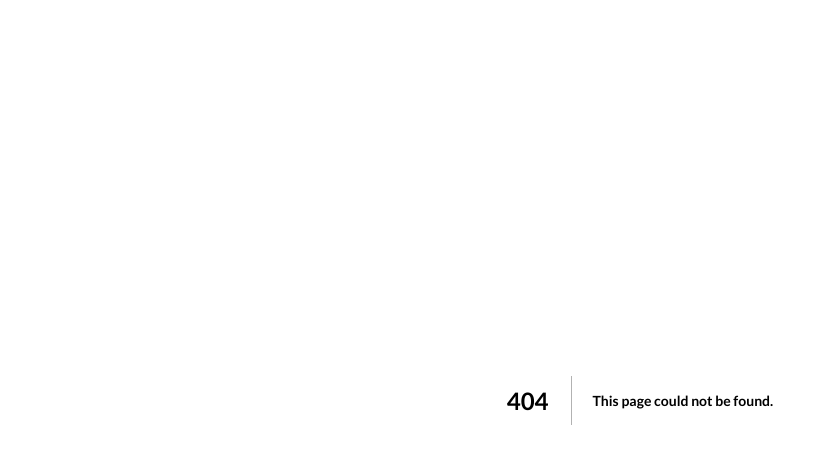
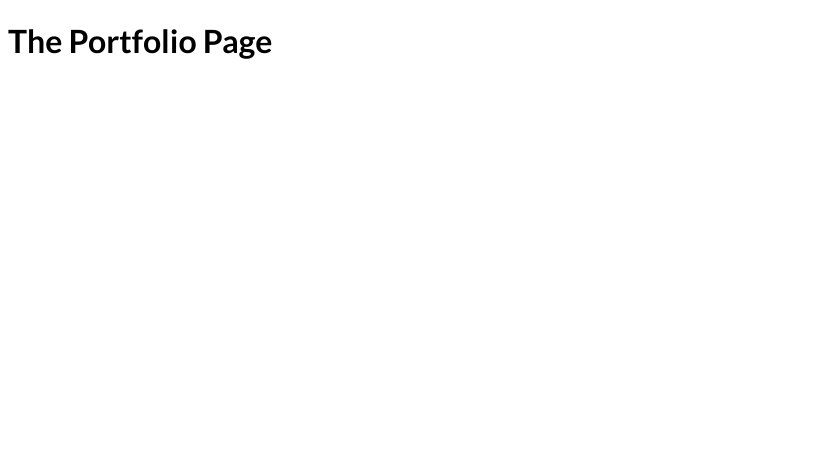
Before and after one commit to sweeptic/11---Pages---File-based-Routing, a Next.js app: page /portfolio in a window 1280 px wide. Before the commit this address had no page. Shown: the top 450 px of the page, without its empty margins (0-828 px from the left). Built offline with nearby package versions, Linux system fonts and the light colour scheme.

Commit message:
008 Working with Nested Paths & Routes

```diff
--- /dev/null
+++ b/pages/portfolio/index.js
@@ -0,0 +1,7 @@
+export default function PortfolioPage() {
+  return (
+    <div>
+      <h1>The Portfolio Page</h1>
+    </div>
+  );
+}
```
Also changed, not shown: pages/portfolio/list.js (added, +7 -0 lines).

++++++++++++++++++++

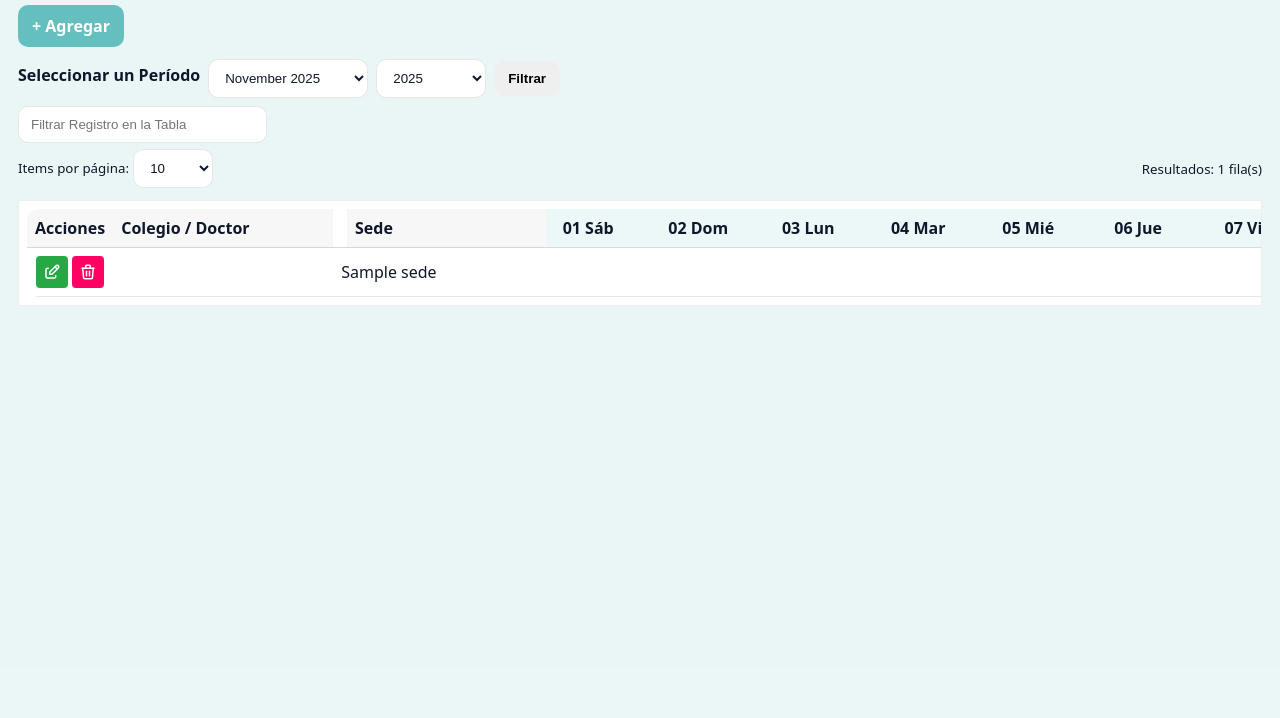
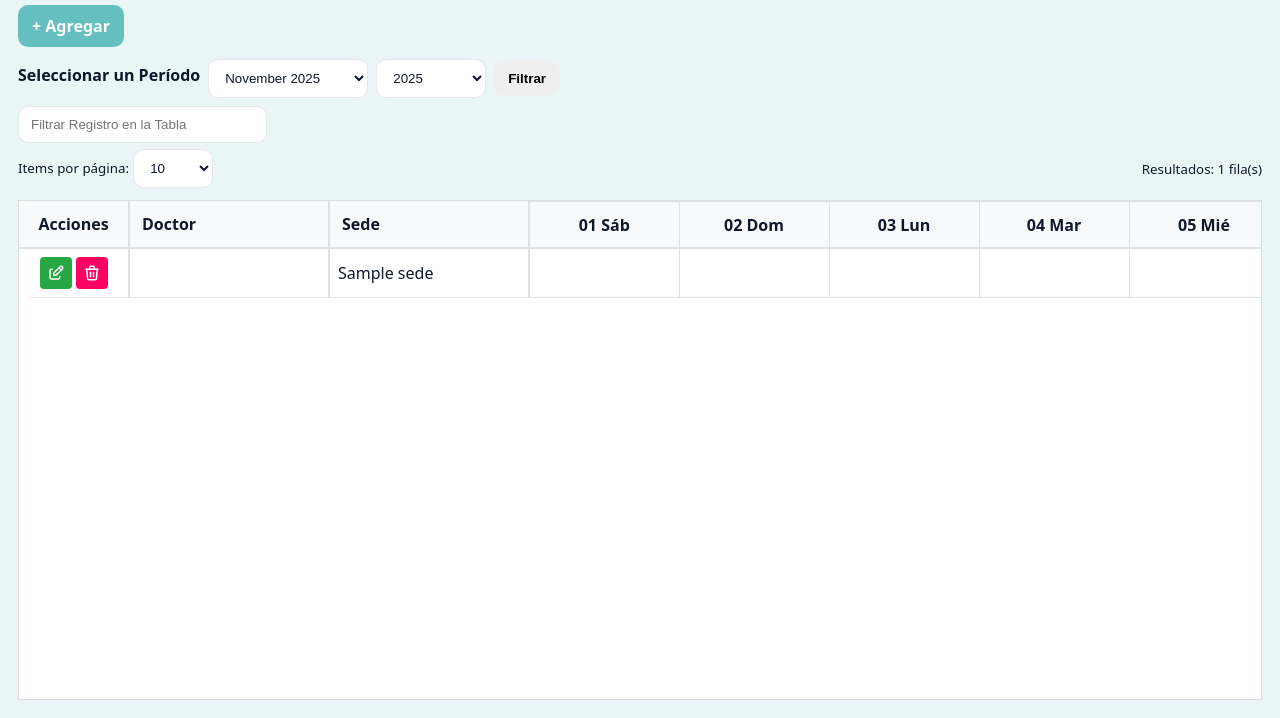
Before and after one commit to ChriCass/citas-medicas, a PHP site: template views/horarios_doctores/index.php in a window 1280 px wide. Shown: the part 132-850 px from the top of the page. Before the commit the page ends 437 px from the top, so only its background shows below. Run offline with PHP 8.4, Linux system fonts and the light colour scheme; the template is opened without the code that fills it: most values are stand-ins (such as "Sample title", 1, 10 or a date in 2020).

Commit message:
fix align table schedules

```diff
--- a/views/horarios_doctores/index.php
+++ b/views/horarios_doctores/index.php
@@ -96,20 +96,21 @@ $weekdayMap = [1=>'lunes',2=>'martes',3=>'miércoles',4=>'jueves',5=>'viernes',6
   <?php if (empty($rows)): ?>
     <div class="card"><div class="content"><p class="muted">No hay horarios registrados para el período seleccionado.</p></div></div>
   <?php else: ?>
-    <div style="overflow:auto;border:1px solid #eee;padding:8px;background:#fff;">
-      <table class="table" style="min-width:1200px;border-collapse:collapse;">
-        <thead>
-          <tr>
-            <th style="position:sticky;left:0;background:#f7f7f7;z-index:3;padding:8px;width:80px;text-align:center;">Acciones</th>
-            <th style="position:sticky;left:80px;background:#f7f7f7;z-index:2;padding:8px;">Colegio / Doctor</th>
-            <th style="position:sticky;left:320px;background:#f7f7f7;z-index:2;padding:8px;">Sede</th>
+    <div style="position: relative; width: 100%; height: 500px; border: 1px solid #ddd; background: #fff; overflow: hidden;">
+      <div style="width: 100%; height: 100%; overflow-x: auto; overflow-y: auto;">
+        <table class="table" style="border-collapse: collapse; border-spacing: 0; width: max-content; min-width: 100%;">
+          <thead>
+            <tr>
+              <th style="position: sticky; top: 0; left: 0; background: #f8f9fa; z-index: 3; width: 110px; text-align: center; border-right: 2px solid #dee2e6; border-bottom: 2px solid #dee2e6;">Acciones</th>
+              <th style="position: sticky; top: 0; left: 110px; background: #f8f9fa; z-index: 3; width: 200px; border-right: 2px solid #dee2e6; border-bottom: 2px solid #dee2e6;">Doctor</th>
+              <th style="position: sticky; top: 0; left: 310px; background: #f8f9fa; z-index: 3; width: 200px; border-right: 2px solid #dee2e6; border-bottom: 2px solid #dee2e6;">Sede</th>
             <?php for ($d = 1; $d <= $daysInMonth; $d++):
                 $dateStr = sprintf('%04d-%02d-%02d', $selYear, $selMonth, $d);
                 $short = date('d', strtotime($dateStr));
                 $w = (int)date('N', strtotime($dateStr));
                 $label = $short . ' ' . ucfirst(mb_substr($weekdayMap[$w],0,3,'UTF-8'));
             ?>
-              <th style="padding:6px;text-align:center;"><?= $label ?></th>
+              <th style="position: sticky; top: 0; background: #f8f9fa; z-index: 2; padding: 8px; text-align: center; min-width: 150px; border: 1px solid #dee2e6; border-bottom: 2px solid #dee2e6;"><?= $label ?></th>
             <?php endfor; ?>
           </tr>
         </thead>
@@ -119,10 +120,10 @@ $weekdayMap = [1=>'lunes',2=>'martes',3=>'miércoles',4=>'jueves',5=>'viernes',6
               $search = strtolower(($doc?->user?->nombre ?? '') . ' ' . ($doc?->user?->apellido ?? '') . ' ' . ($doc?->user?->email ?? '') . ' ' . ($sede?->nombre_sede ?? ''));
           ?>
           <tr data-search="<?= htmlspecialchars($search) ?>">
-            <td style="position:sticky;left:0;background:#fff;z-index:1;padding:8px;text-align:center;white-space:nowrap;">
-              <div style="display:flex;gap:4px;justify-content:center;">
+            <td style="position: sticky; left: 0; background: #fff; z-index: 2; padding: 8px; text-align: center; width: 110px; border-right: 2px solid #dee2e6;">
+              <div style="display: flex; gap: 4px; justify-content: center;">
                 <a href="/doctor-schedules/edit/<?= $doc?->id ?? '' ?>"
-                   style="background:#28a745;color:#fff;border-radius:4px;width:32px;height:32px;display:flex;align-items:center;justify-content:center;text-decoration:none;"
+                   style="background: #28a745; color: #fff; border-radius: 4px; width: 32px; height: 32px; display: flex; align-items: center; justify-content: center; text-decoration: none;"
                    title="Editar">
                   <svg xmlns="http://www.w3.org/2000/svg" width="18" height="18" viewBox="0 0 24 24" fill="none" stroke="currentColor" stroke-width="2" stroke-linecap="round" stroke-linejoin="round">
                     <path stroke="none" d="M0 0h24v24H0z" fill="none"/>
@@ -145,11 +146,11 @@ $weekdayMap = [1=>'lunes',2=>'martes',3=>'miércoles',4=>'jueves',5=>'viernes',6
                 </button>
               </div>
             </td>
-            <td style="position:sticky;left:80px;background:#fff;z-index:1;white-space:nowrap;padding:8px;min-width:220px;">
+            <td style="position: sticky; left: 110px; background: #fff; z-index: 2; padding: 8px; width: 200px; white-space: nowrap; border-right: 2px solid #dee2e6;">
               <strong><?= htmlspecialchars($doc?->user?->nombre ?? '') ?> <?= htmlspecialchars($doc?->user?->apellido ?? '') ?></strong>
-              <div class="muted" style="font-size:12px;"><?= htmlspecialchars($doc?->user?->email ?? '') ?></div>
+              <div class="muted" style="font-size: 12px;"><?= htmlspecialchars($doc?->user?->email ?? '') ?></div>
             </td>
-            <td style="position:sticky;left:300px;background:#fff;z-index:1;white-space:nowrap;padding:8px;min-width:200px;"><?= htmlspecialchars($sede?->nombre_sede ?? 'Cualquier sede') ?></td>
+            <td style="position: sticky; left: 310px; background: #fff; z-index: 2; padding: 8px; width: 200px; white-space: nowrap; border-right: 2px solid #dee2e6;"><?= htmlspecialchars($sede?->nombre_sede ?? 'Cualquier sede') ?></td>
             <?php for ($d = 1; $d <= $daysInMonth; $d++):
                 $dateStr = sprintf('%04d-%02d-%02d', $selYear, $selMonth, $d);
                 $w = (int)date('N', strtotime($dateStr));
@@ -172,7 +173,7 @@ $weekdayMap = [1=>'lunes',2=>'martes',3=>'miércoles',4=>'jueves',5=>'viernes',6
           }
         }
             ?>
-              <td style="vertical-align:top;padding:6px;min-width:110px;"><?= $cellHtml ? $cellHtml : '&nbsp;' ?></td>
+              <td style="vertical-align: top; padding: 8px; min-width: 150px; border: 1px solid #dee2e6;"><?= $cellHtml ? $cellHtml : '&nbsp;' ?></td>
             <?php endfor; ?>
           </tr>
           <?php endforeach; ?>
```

++++++++++++++++++++

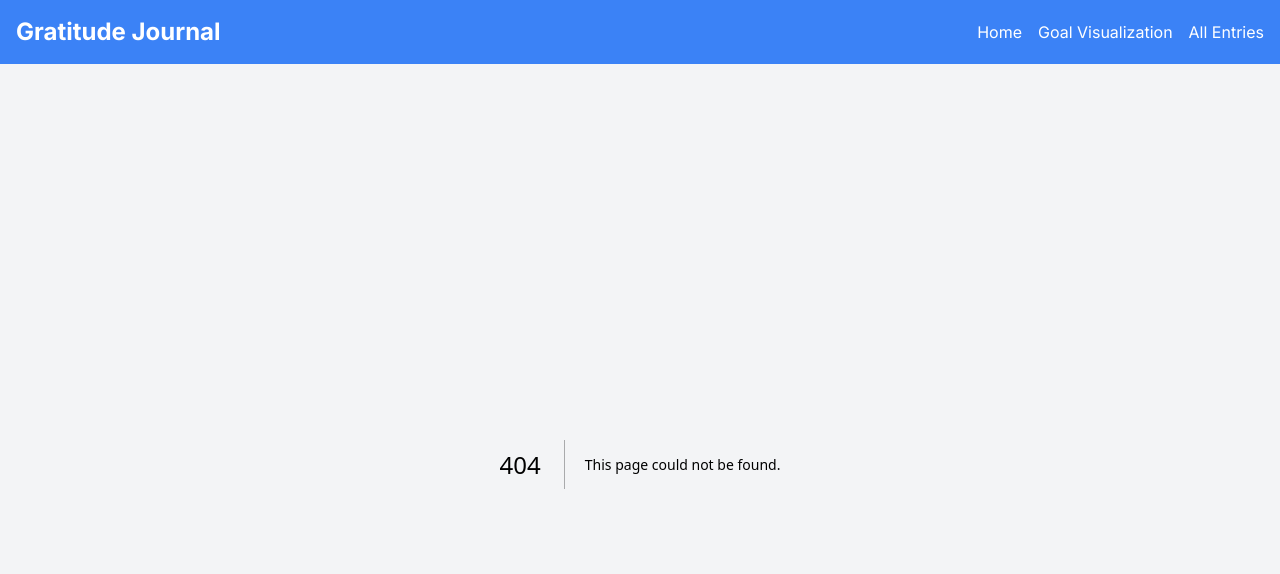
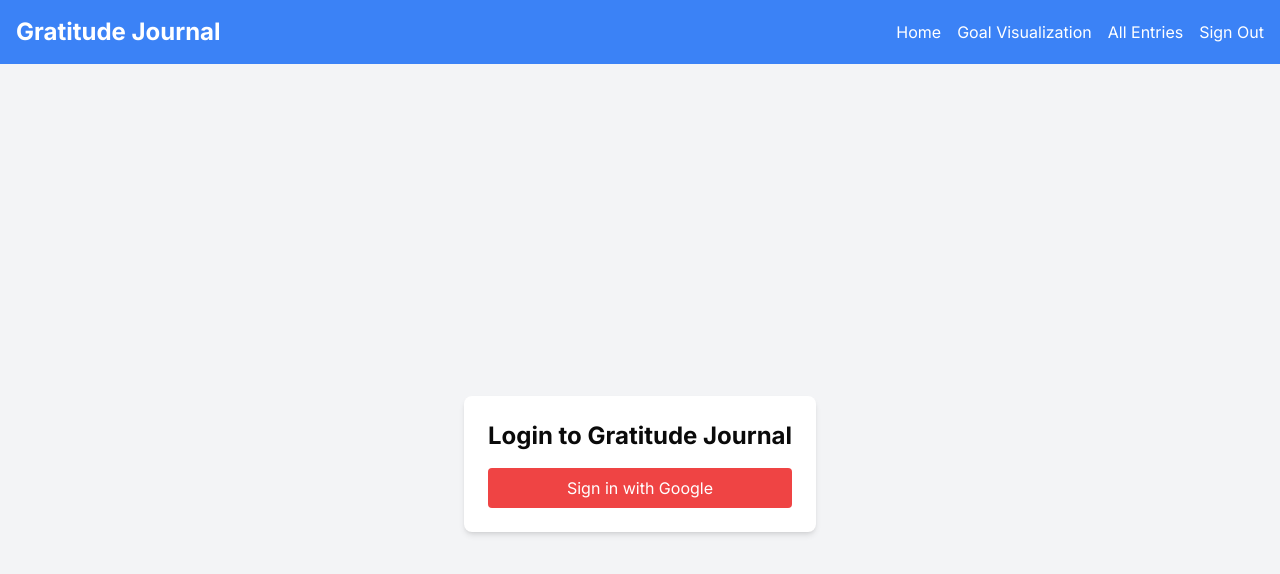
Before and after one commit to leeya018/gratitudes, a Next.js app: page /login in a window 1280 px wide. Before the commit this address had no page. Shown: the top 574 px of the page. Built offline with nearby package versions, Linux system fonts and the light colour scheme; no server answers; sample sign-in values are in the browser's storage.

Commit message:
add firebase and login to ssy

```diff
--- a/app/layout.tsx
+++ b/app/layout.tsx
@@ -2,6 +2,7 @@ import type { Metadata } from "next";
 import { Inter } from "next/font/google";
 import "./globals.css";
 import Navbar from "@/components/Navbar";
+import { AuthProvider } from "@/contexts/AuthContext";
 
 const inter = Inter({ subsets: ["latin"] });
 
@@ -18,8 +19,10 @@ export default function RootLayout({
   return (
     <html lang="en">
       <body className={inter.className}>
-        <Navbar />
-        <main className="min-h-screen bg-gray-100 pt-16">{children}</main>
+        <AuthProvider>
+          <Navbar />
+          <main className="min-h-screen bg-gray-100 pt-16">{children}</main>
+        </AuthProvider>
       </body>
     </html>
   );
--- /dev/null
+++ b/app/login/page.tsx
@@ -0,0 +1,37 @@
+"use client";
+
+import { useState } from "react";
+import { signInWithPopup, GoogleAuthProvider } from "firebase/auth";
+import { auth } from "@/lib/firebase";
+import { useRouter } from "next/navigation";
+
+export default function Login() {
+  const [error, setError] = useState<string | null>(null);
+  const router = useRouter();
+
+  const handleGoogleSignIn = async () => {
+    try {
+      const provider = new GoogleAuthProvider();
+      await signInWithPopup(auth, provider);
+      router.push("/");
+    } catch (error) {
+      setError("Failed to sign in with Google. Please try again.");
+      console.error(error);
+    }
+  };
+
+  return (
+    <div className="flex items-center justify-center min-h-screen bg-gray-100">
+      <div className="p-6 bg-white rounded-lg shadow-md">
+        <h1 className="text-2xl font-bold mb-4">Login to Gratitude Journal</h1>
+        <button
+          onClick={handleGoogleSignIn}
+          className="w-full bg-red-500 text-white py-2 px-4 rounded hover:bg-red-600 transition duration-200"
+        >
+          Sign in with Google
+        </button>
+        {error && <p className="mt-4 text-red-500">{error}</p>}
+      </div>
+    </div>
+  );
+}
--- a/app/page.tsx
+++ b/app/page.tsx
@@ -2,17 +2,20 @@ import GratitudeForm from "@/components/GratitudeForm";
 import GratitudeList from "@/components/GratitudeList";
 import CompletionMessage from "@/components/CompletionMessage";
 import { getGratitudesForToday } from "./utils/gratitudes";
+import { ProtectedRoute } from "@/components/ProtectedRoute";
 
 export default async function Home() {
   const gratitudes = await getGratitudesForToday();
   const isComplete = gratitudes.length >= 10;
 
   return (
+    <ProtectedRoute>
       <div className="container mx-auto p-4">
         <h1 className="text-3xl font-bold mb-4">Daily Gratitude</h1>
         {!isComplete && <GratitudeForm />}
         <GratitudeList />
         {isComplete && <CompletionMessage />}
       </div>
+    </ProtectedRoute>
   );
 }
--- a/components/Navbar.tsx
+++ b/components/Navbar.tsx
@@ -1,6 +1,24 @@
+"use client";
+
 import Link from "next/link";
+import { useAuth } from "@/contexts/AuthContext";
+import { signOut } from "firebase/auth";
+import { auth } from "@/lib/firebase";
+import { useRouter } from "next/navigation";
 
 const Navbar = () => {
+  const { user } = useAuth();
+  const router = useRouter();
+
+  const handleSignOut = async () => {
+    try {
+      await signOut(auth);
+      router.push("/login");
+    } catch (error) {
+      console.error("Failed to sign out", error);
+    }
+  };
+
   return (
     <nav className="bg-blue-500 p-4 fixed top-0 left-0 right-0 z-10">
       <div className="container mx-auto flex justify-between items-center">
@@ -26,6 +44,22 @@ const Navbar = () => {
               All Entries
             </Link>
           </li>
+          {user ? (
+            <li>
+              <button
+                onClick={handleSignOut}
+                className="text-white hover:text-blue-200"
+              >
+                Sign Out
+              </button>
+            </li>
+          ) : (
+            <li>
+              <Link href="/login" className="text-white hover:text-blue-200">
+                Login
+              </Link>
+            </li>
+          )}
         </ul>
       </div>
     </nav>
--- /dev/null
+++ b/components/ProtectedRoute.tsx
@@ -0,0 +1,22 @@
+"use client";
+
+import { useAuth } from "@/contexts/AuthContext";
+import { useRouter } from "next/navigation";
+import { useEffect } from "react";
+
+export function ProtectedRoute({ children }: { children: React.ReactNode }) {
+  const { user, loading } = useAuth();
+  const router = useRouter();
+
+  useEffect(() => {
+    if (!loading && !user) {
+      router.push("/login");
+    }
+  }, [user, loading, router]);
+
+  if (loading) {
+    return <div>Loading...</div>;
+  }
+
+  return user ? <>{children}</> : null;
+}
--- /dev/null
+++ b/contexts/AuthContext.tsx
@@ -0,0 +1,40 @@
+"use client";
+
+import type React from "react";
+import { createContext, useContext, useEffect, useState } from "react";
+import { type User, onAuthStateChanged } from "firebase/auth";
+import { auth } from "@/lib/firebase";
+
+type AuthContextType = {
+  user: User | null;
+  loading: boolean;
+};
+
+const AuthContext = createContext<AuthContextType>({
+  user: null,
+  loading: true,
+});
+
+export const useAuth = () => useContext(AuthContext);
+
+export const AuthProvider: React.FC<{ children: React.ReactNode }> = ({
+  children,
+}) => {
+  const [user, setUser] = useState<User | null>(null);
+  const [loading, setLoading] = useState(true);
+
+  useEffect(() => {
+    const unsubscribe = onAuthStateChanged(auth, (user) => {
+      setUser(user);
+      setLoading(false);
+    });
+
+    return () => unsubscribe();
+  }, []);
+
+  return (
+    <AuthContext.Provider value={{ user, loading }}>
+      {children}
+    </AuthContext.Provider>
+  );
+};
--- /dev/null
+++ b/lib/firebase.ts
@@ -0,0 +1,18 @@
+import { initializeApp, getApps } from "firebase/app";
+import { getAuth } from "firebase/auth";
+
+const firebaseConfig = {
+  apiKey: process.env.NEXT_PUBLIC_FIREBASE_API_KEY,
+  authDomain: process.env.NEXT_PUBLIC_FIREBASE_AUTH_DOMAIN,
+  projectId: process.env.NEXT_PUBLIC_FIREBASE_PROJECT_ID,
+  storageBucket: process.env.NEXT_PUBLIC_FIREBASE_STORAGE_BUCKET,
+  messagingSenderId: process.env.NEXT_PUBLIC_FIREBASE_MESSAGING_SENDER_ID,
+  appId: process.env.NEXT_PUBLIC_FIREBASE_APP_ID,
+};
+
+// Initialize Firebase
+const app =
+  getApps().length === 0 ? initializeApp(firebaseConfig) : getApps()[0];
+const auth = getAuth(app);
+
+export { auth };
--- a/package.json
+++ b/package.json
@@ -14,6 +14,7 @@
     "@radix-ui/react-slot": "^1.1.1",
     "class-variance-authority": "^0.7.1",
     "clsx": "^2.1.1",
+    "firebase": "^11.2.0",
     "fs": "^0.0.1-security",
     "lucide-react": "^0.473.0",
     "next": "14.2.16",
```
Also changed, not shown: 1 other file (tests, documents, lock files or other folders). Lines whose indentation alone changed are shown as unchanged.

++++++++++++++++++++

Task statement: I'd like every line with the string "body" copied from the listing.

Answer:
       <body className={inter.className}>
       </body>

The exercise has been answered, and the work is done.